* _Work request_
Copy every record below exactly as written, but leave out the pictures.

* _Provided information_

* * * * * * * * *

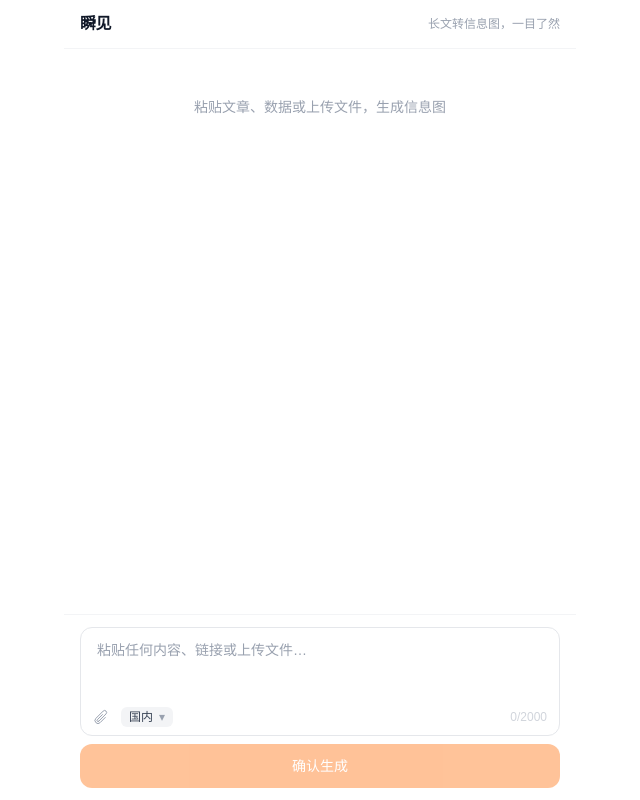
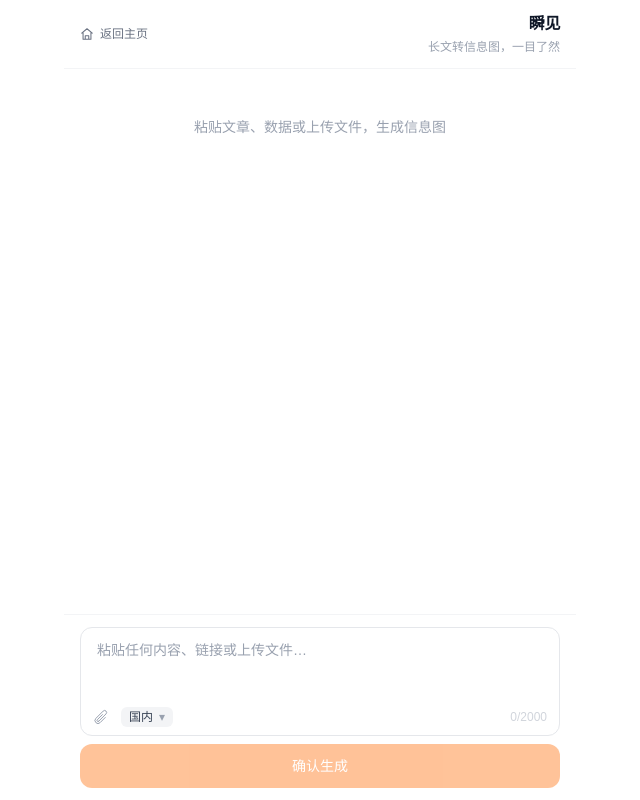
Before and after one commit to feolhn/prompt-lab, a Next.js app: page / in a window 1280 px wide. Shown: the whole page, without its empty margins (320-960 px from the left). Built offline with nearby package versions, Linux system fonts and the light colour scheme.

Commit message:
Add home link to prompt lab header

```diff
--- a/app/_components/PromptLab.tsx
+++ b/app/_components/PromptLab.tsx
@@ -239,8 +239,20 @@ export function PromptLab({ initialRuns }: { initialRuns: Run[] }) {
     <div className="flex flex-col h-full bg-white text-gray-900 max-w-lg mx-auto">
       {/* Header */}
       <header className="flex items-center gap-3 px-4 py-3 border-b border-gray-100 flex-shrink-0">
-        <h1 className="font-semibold text-base tracking-tight">瞬见</h1>
-        <span className="text-xs text-gray-400 ml-auto">长文转信息图，一目了然</span>
+        <a
+          href="https://feolhn.cn/"
+          className="inline-flex items-center gap-1.5 text-xs font-medium text-gray-500 hover:text-orange-600 transition-colors"
+          aria-label="返回主页"
+        >
+          <svg className="h-3.5 w-3.5" fill="none" viewBox="0 0 24 24" stroke="currentColor" strokeWidth={1.8} aria-hidden="true">
+            <path strokeLinecap="round" strokeLinejoin="round" d="M3 10.5L12 3l9 7.5M5.25 9.75V21h13.5V9.75M9 21v-6h6v6" />
+          </svg>
+          <span>返回主页</span>
+        </a>
+        <div className="ml-auto text-right leading-tight">
+          <h1 className="font-semibold text-base tracking-tight">瞬见</h1>
+          <span className="text-xs text-gray-400">长文转信息图，一目了然</span>
+        </div>
       </header>
 
       {/* Scrollable body */}
```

* * * * * * * * *

* _Output of the task_
Before and after one commit to feolhn/prompt-lab, a Next.js app: page / in a window 1280 px wide. Shown: the whole page, without its empty margins (320-960 px from the left). Built offline with nearby package versions, Linux system fonts and the light colour scheme.

Commit message:
Add home link to prompt lab header

```diff
--- a/app/_components/PromptLab.tsx
+++ b/app/_components/PromptLab.tsx
@@ -239,8 +239,20 @@ export function PromptLab({ initialRuns }: { initialRuns: Run[] }) {
     <div className="flex flex-col h-full bg-white text-gray-900 max-w-lg mx-auto">
       {/* Header */}
       <header className="flex items-center gap-3 px-4 py-3 border-b border-gray-100 flex-shrink-0">
-        <h1 className="font-semibold text-base tracking-tight">瞬见</h1>
-        <span className="text-xs text-gray-400 ml-auto">长文转信息图，一目了然</span>
+        <a
+          href="https://feolhn.cn/"
+          className="inline-flex items-center gap-1.5 text-xs font-medium text-gray-500 hover:text-orange-600 transition-colors"
+          aria-label="返回主页"
+        >
+          <svg className="h-3.5 w-3.5" fill="none" viewBox="0 0 24 24" stroke="currentColor" strokeWidth={1.8} aria-hidden="true">
+            <path strokeLinecap="round" strokeLinejoin="round" d="M3 10.5L12 3l9 7.5M5.25 9.75V21h13.5V9.75M9 21v-6h6v6" />
+          </svg>
+          <span>返回主页</span>
+        </a>
+        <div className="ml-auto text-right leading-tight">
+          <h1 className="font-semibold text-base tracking-tight">瞬见</h1>
+          <span className="text-xs text-gray-400">长文转信息图，一目了然</span>
+        </div>
       </header>
 
       {/* Scrollable body */}
```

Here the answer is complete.